- **TASK INPUTS**
%%

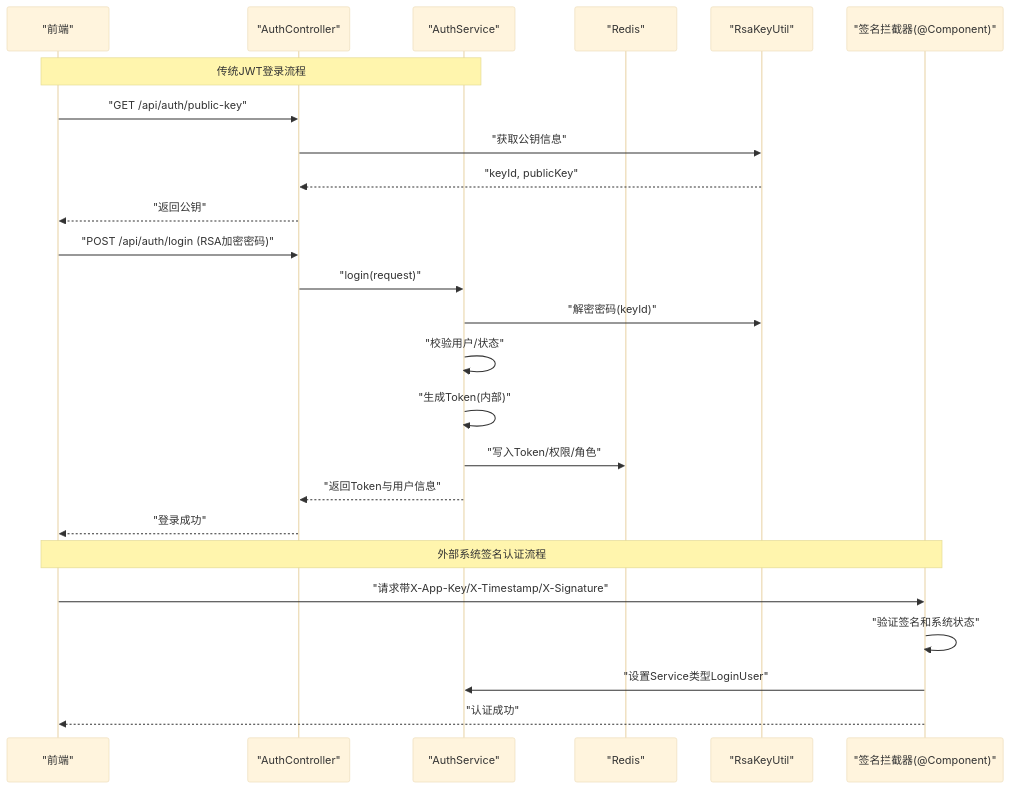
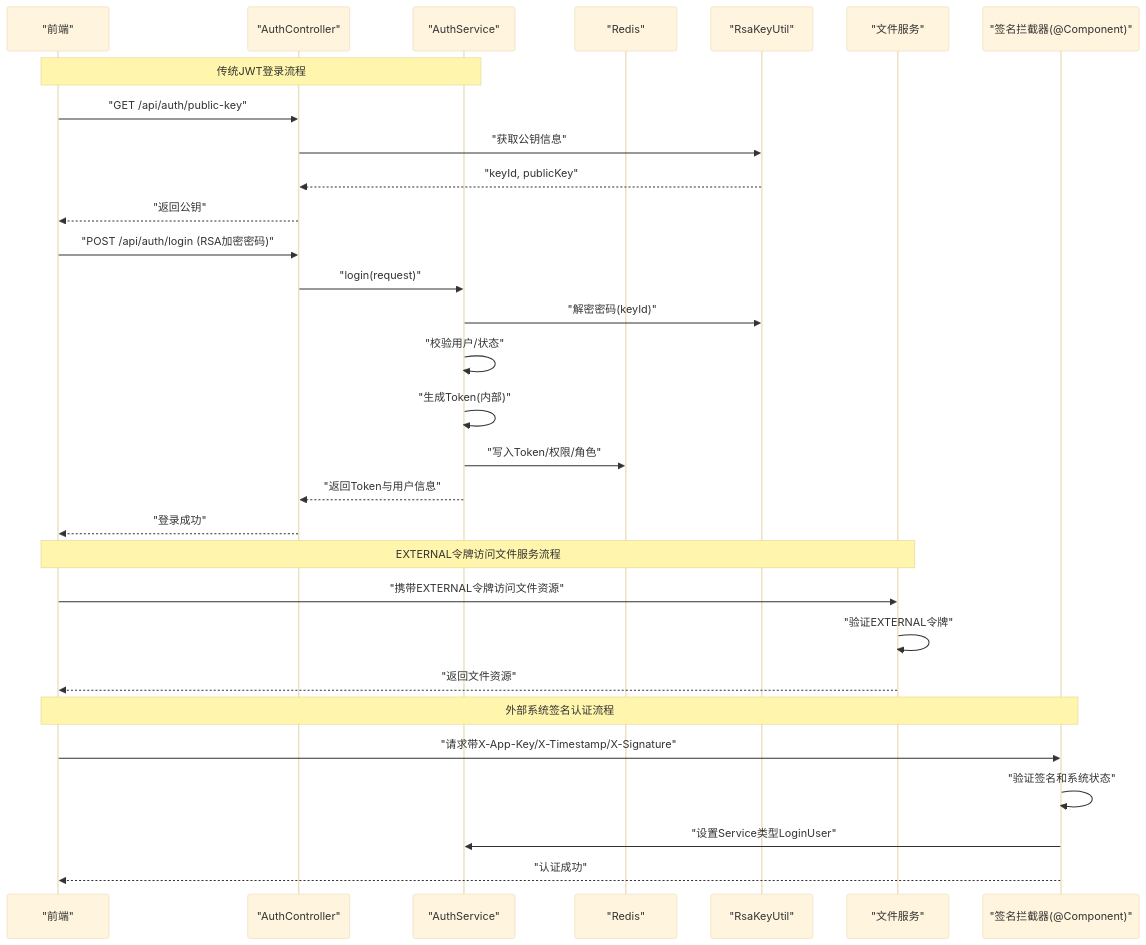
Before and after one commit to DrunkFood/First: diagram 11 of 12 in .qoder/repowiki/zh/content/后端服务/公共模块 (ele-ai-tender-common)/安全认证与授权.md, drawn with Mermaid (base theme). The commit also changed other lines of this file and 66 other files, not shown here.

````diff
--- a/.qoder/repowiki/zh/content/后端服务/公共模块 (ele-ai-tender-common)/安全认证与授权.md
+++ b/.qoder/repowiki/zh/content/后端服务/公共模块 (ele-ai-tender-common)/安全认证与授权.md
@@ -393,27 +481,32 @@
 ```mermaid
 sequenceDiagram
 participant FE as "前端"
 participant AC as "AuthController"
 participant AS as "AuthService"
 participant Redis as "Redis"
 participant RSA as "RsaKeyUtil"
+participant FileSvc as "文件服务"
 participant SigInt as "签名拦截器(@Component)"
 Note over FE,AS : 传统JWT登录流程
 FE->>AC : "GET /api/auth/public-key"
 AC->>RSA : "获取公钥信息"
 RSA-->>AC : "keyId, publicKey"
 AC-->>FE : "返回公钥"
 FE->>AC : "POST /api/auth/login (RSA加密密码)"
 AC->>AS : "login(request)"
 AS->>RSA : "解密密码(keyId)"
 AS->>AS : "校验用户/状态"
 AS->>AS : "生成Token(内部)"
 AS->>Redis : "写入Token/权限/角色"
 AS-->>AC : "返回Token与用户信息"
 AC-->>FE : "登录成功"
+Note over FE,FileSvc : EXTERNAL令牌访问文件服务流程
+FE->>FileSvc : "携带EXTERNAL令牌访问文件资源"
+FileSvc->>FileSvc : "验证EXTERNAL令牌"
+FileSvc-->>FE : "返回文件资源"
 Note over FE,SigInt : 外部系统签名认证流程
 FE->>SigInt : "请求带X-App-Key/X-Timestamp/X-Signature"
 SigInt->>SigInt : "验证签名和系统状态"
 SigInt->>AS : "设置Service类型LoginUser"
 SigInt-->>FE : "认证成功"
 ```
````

%%
%%

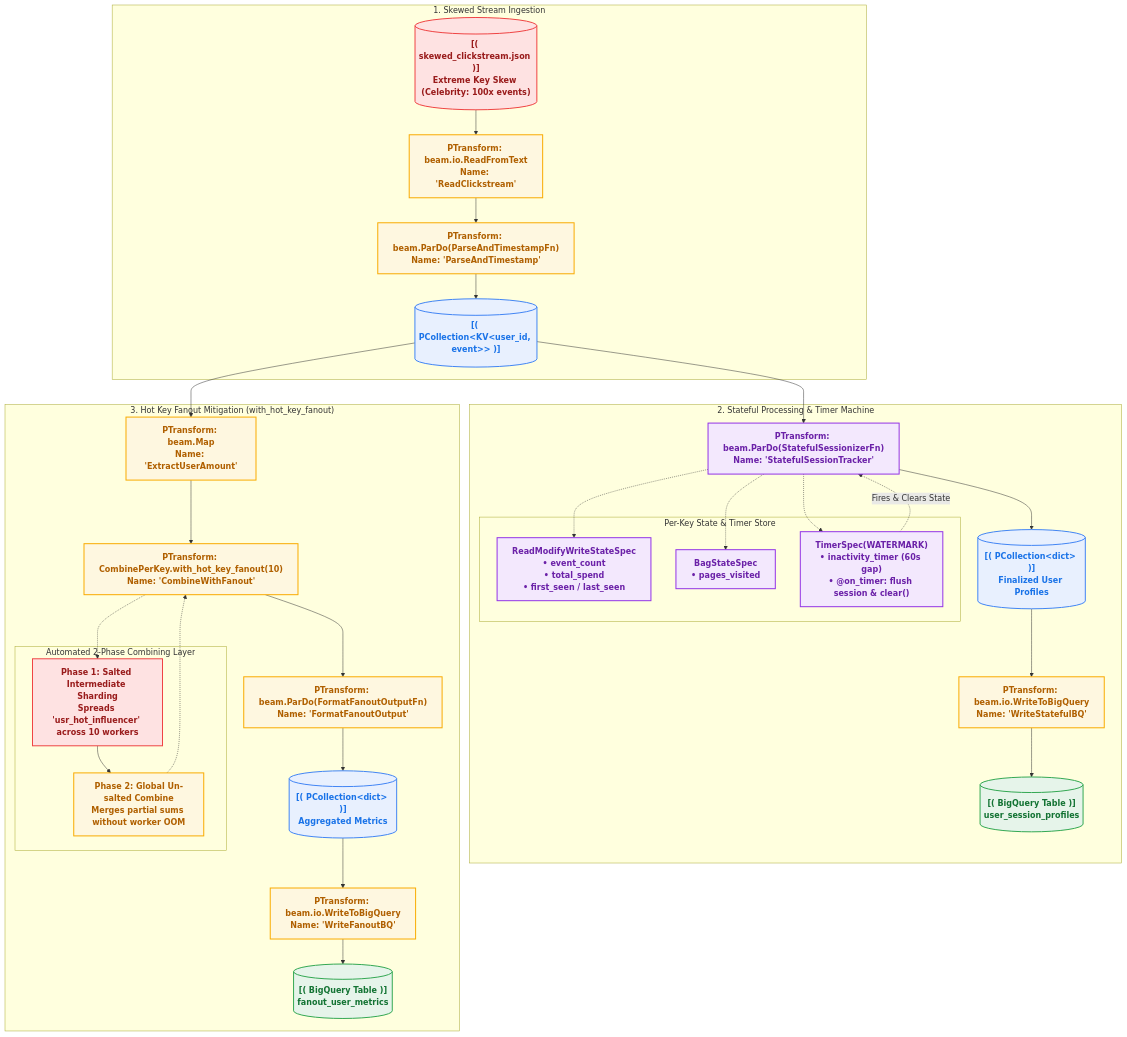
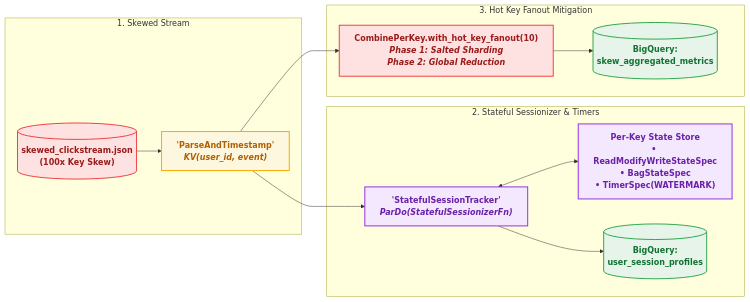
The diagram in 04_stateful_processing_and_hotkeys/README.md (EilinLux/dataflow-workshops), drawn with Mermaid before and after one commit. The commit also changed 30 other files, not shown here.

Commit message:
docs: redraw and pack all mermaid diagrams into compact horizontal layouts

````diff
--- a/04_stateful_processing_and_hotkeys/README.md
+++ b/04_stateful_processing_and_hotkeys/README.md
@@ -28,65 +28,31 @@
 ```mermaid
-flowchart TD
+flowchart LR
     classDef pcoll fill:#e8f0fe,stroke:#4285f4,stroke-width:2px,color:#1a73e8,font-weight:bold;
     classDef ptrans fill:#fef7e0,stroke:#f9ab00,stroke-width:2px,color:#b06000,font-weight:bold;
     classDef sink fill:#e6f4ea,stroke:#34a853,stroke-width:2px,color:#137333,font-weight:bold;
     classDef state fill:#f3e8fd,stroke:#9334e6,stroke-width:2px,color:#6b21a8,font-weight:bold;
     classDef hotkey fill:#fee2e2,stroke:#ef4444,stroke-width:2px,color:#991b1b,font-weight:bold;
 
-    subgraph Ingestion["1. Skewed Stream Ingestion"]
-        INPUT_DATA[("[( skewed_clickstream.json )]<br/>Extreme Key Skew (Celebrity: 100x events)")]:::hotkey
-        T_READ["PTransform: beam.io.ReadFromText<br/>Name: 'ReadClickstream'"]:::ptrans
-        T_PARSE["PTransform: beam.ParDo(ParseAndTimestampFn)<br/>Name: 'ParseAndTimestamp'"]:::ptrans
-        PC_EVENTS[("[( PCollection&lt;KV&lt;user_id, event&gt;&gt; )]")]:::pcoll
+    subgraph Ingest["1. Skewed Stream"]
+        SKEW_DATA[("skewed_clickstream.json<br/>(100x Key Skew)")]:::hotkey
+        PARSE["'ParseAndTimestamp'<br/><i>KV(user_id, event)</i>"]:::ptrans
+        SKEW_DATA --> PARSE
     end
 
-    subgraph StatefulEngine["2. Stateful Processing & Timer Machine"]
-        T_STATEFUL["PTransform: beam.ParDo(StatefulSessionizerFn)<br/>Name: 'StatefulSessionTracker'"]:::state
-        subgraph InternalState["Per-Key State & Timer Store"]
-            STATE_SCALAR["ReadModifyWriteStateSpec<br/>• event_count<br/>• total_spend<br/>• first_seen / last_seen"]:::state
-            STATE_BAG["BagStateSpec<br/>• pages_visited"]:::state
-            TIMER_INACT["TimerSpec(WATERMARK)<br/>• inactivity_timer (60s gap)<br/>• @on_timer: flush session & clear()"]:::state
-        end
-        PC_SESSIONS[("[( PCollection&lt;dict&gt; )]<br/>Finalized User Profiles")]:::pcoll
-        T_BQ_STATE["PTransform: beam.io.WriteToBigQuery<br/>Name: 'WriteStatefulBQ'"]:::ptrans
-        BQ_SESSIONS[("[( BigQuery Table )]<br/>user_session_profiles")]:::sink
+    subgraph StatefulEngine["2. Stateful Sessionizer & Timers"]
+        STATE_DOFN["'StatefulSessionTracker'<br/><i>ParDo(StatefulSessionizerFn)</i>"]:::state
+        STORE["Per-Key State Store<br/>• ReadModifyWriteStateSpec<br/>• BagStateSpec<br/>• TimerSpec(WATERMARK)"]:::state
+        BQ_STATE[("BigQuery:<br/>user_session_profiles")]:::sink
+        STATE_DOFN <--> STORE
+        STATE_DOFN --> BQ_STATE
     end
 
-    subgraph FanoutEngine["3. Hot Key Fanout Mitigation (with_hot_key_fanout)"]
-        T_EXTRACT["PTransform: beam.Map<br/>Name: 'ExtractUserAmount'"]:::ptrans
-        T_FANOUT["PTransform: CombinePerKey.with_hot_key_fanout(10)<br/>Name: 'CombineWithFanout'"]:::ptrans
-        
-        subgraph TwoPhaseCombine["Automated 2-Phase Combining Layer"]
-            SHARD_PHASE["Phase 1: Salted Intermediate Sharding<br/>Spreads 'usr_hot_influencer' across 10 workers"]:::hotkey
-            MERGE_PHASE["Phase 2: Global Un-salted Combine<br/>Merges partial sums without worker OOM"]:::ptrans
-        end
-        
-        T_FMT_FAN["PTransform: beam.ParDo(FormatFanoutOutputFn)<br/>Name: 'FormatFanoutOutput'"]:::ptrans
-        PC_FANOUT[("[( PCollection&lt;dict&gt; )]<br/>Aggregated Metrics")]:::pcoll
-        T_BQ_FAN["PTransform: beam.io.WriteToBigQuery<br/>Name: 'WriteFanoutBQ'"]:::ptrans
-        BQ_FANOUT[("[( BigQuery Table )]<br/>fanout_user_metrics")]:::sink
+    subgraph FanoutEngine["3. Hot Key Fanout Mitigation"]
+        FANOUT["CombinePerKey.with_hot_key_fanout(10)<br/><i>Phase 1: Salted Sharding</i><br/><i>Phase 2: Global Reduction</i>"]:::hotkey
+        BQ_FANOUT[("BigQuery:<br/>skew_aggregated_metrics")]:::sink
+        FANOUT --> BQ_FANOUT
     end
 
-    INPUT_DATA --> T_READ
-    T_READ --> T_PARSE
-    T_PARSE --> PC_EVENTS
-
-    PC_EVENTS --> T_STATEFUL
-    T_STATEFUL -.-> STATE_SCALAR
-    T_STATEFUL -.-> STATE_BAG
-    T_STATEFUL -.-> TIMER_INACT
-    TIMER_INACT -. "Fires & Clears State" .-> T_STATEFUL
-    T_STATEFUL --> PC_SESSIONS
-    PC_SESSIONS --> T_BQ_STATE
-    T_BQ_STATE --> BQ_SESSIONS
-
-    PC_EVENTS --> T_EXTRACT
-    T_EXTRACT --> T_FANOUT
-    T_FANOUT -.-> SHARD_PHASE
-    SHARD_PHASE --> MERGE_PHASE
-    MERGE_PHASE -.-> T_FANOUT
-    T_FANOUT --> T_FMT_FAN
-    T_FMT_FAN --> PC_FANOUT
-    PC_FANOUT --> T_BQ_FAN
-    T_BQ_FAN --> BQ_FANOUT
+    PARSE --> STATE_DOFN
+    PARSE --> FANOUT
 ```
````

%%

- **WHAT NEEDS TO BE DONE**
Pull every line with the word "participant" from the data.

- **REPLY**
 participant FE as "前端"
 participant AC as "AuthController"
 participant AS as "AuthService"
 participant Redis as "Redis"
 participant RSA as "RsaKeyUtil"
+participant FileSvc as "文件服务"
 participant SigInt as "签名拦截器(@Component)"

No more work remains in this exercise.